- **TASK TO COMPLETE**
Among the entries below, how many lines include the string "seeders"? Answer with only the number.
----------------
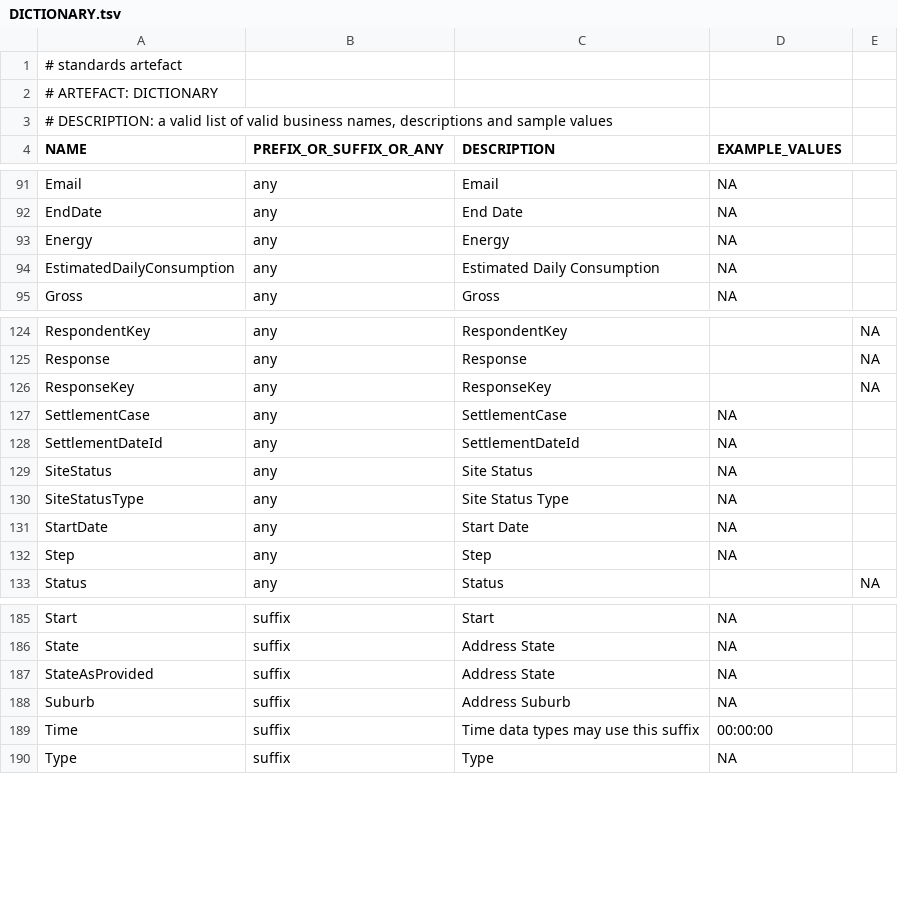
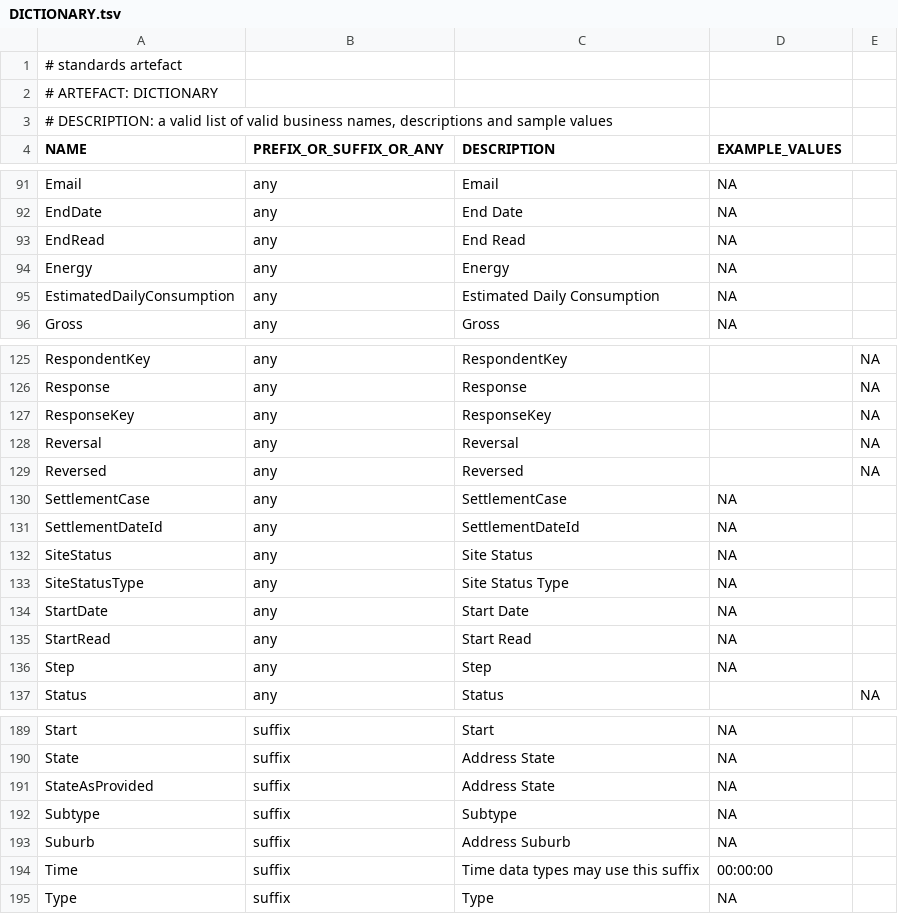
Before and after one commit to melvinwi/EDWCI, a TSV file: datastore/DICTIONARY.tsv, drawn as a sheet; only a part is shown, gaps mark what is left out.

```diff
--- a/datastore/DICTIONARY.tsv
+++ b/datastore/DICTIONARY.tsv
@@ -92,2 +92,3 @@ Email	any	Email	NA
 EndDate	any	End Date	NA
+EndRead	any	End Read	NA
 Energy	any	Energy	NA
@@ -126,2 +127,4 @@ Response	any	Response		NA
 ResponseKey	any	ResponseKey		NA
+Reversal	any	Reversal		NA
+Reversed	any	Reversed		NA
 SettlementCase	any	SettlementCase	NA
@@ -131,2 +134,3 @@ SiteStatusType	any	Site Status Type	NA
 StartDate	any	Start Date	NA
+StartRead	any	Start Read	NA
 Step	any	Step	NA
@@ -187,2 +191,3 @@ State	suffix	Address State	NA
 StateAsProvided	suffix	Address State	NA
+Subtype	suffix	Subtype	NA
 Suburb	suffix	Address Suburb	NA
```
Also changed, not shown: datastore/FactTransaction.tsv, 1 other file.
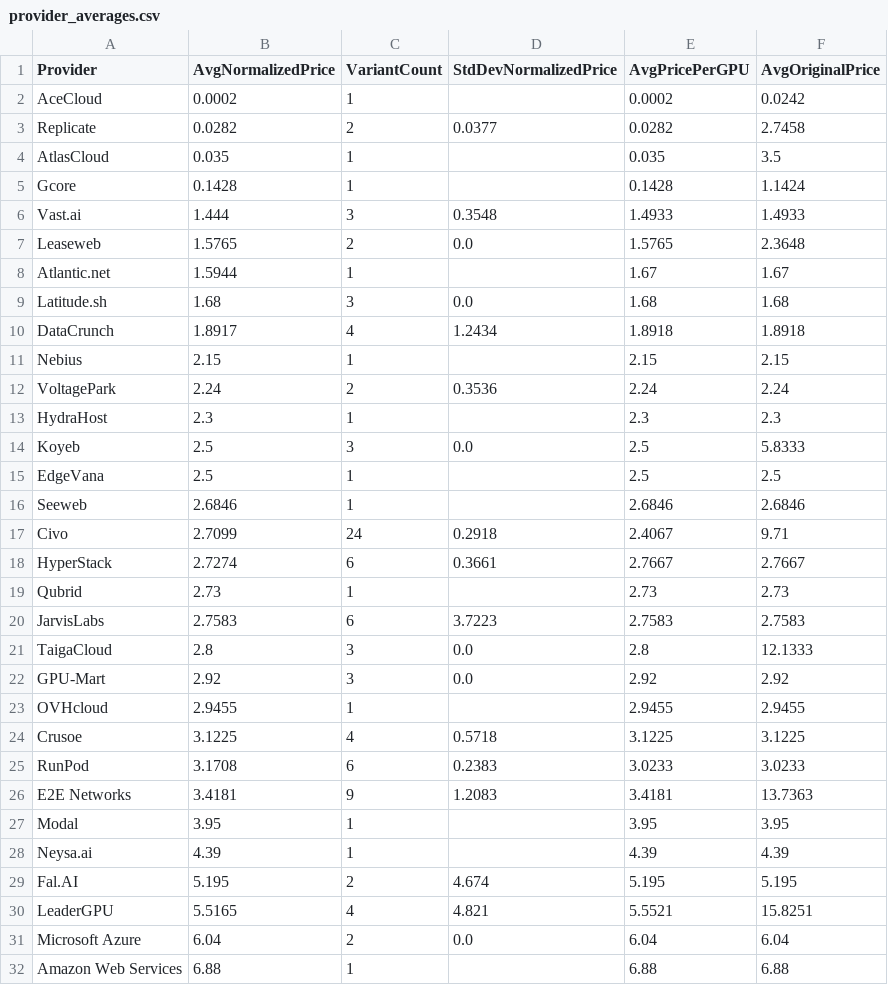
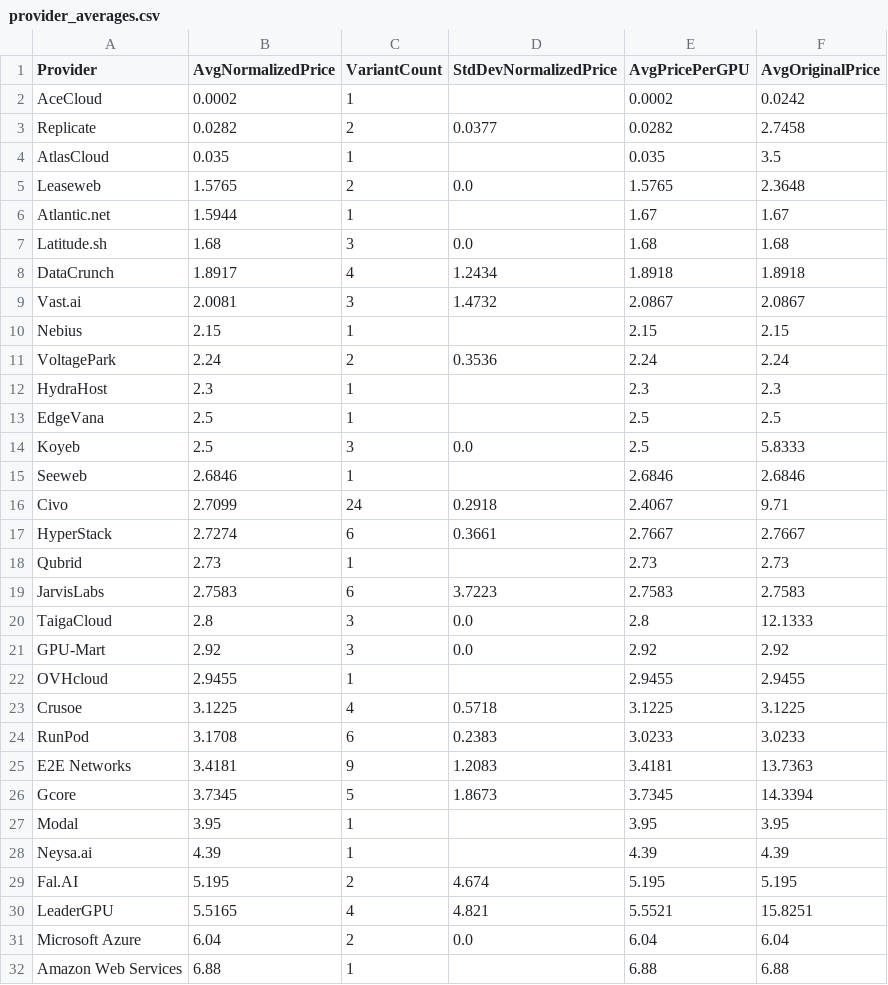
Before and after one commit to 0x0shephard/bot, a CSV file: provider_averages.csv, drawn as a sheet; only a part is shown.

```diff
--- a/provider_averages.csv
+++ b/provider_averages.csv
@@ -4,4 +4,2 @@ Replicate,0.0282,2,0.0377,0.0282,2.7458
 AtlasCloud,0.035,1,,0.035,3.5
-Gcore,0.1428,1,,0.1428,1.1424
-Vast.ai,1.444,3,0.3548,1.4933,1.4933
 Leaseweb,1.5765,2,0.0,1.5765,2.3648
@@ -10,2 +8,3 @@ Latitude.sh,1.68,3,0.0,1.68,1.68
 DataCrunch,1.8917,4,1.2434,1.8918,1.8918
+Vast.ai,2.0081,3,1.4732,2.0867,2.0867
 Nebius,2.15,1,,2.15,2.15
@@ -13,4 +12,4 @@ VoltagePark,2.24,2,0.3536,2.24,2.24
 HydraHost,2.3,1,,2.3,2.3
+EdgeVana,2.5,1,,2.5,2.5
 Koyeb,2.5,3,0.0,2.5,5.8333
-EdgeVana,2.5,1,,2.5,2.5
 Seeweb,2.6846,1,,2.6846,2.6846
@@ -26,2 +25,3 @@ RunPod,3.1708,6,0.2383,3.0233,3.0233
 E2E Networks,3.4181,9,1.2083,3.4181,13.7363
+Gcore,3.7345,5,1.8673,3.7345,14.3394
 Modal,3.95,1,,3.95,3.95
```
Also changed, not shown: gpu_index_history.csv, gpu_prices_normalized.csv, 13 other files.
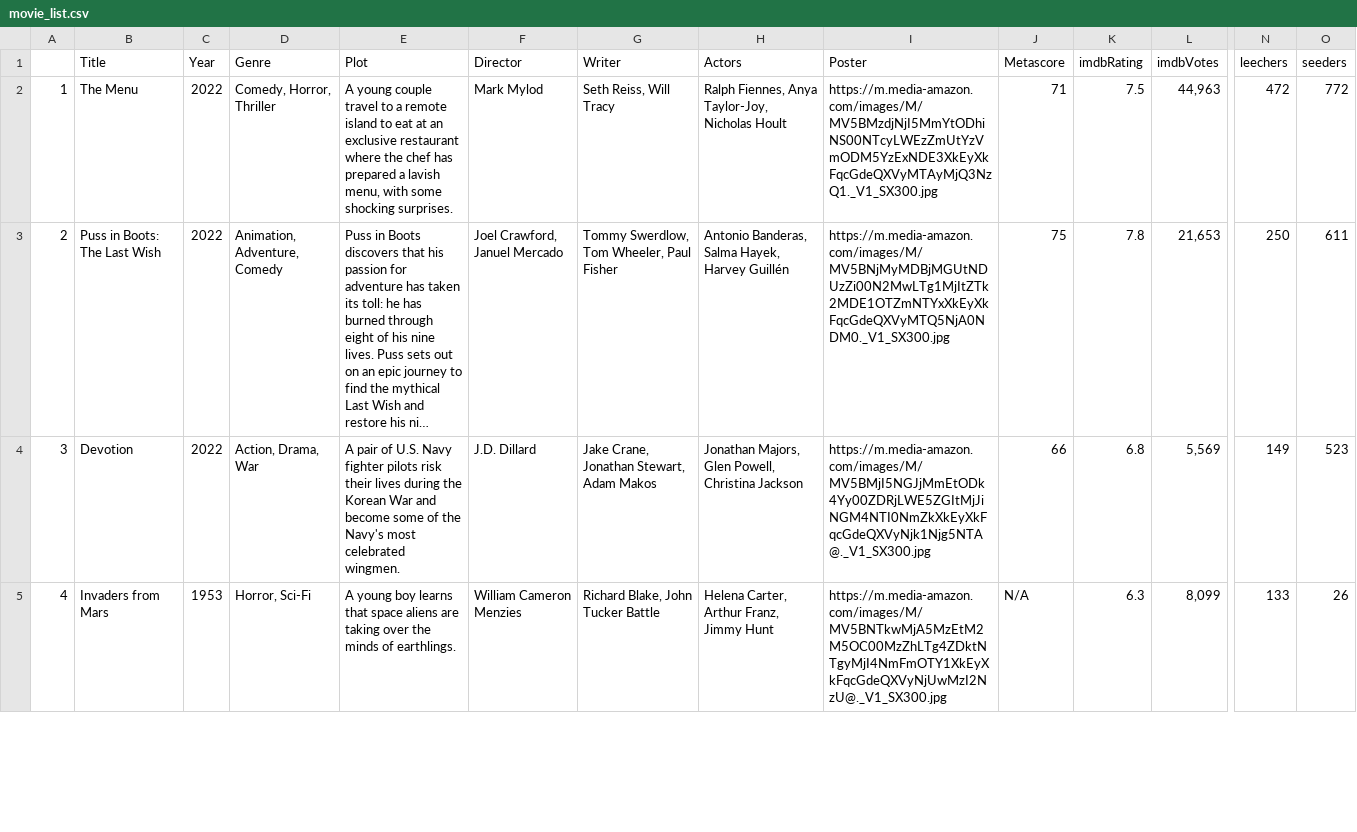
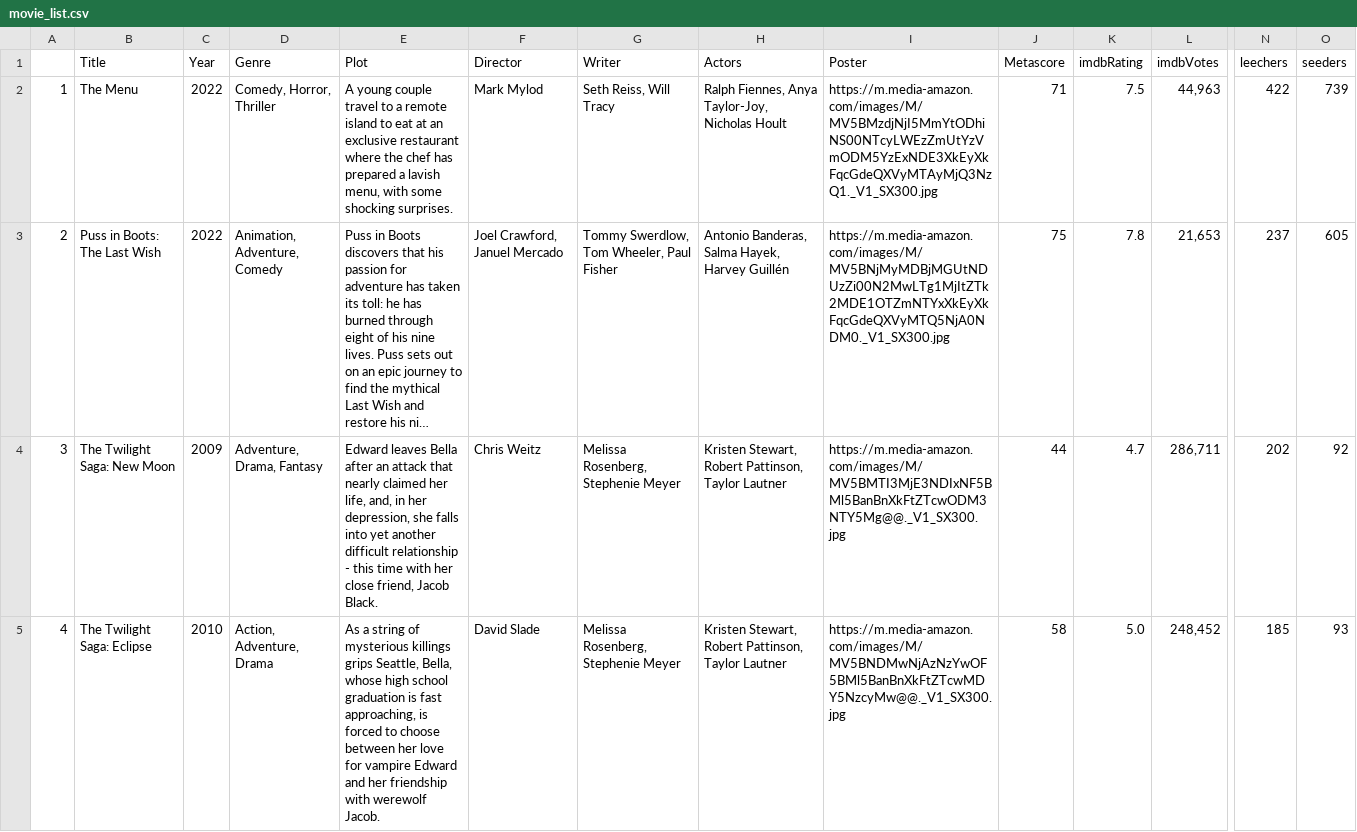
Before and after one commit to ErezWeiss1/Trending_Movies, a CSV file: data/movie_list.csv, drawn as a sheet; only a part is shown, gaps mark what is left out; long unchanged cells end in …; the diff covers the shown part only; the diff names each change by its address in the sheet, - before the commit and + after, or states it on an @@ line.

```diff
--- a/data/movie_list.csv
+++ b/data/movie_list.csv
-N2 (leechers): 472
+N2 (leechers): 422
-O2 (seeders): 772
+O2 (seeders): 739
-N3 (leechers): 250
+N3 (leechers): 237
-O3 (seeders): 611
+O3 (seeders): 605
-B4 (Title): Devotion
+B4 (Title): The Twilight Saga: New Moon
-C4 (Year): 2022
+C4 (Year): 2009
-D4 (Genre): Action, Drama, War
+D4 (Genre): Adventure, Drama, Fantasy
-E4 (Plot): A pair of U.S. Navy fighter pilots risk their lives during the Korean War and become some of the Navy's most celebrated wingmen.
+E4 (Plot): Edward leaves Bella after an attack that nearly claimed her life, and, in her depression, she falls into yet another difficult relationship - this time with her close friend, Jacob Black.
-F4 (Director): J.D. Dillard
+F4 (Director): Chris Weitz
-G4 (Writer): Jake Crane, Jonathan Stewart, Adam Makos
+G4 (Writer): Melissa Rosenberg, Stephenie Meyer
-H4 (Actors): Jonathan Majors, Glen Powell, Christina Jackson
+H4 (Actors): Kristen Stewart, Robert Pattinson, Taylor Lautner
-I4 (Poster): https://m.media-amazon.com/images/M/MV5BMjI5NGJjMmEtODk4Yy00ZDRjLWE5ZGItMjJiNGM4NTI0NmZkXkEyXkFqcGdeQXVyNjk1Njg5NTA@._V1_SX300.jpg
+I4 (Poster): https://m.media-amazon.com/images/M/MV5BMTI3MjE3NDIxNF5BMl5BanBnXkFtZTcwODM3NTY5Mg@@._V1_SX300.jpg
-J4 (Metascore): 66
+J4 (Metascore): 44
-K4 (imdbRating): 6.8
+K4 (imdbRating): 4.7
-L4 (imdbVotes): 5,569
+L4 (imdbVotes): 286,711
-N4 (leechers): 149
+N4 (leechers): 202
-O4 (seeders): 523
+O4 (seeders): 92
-B5 (Title): Invaders from Mars
+B5 (Title): The Twilight Saga: Eclipse
-C5 (Year): 1953
+C5 (Year): 2010
-D5 (Genre): Horror, Sci-Fi
+D5 (Genre): Action, Adventure, Drama
-E5 (Plot): A young boy learns that space aliens are taking over the minds of earthlings.
+E5 (Plot): As a string of mysterious killings grips Seattle, Bella, whose high school graduation is fast approaching, is forced to choose between her love for vampire Edward and her friendship with werewolf Jacob.
-F5 (Director): William Cameron Menzies
+F5 (Director): David Slade
-G5 (Writer): Richard Blake, John Tucker Battle
+G5 (Writer): Melissa Rosenberg, Stephenie Meyer
-H5 (Actors): Helena Carter, Arthur Franz, Jimmy Hunt
+H5 (Actors): Kristen Stewart, Robert Pattinson, Taylor Lautner
-I5 (Poster): https://m.media-amazon.com/images/M/MV5BNTkwMjA5MzEtM2M5OC00MzZhLTg4ZDktNTgyMjI4NmFmOTY1XkEyXkFqcGdeQXVyNjUwMzI2NzU@._V1_SX300.jpg
+I5 (Poster): https://m.media-amazon.com/images/M/MV5BNDMwNjAzNzYwOF5BMl5BanBnXkFtZTcwMDY5NzcyMw@@._V1_SX300.jpg
-J5 (Metascore): N/A
+J5 (Metascore): 58
-K5 (imdbRating): 6.3
+K5 (imdbRating): 5.0
-L5 (imdbVotes): 8,099
+L5 (imdbVotes): 248,452
-N5 (leechers): 133
+N5 (leechers): 185
-O5 (seeders): 26
+O5 (seeders): 93
```
Also changed, not shown: 84 edited cells elsewhere in this file, 1 other file.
----------------
- **EXERCISE SOLUTION**
8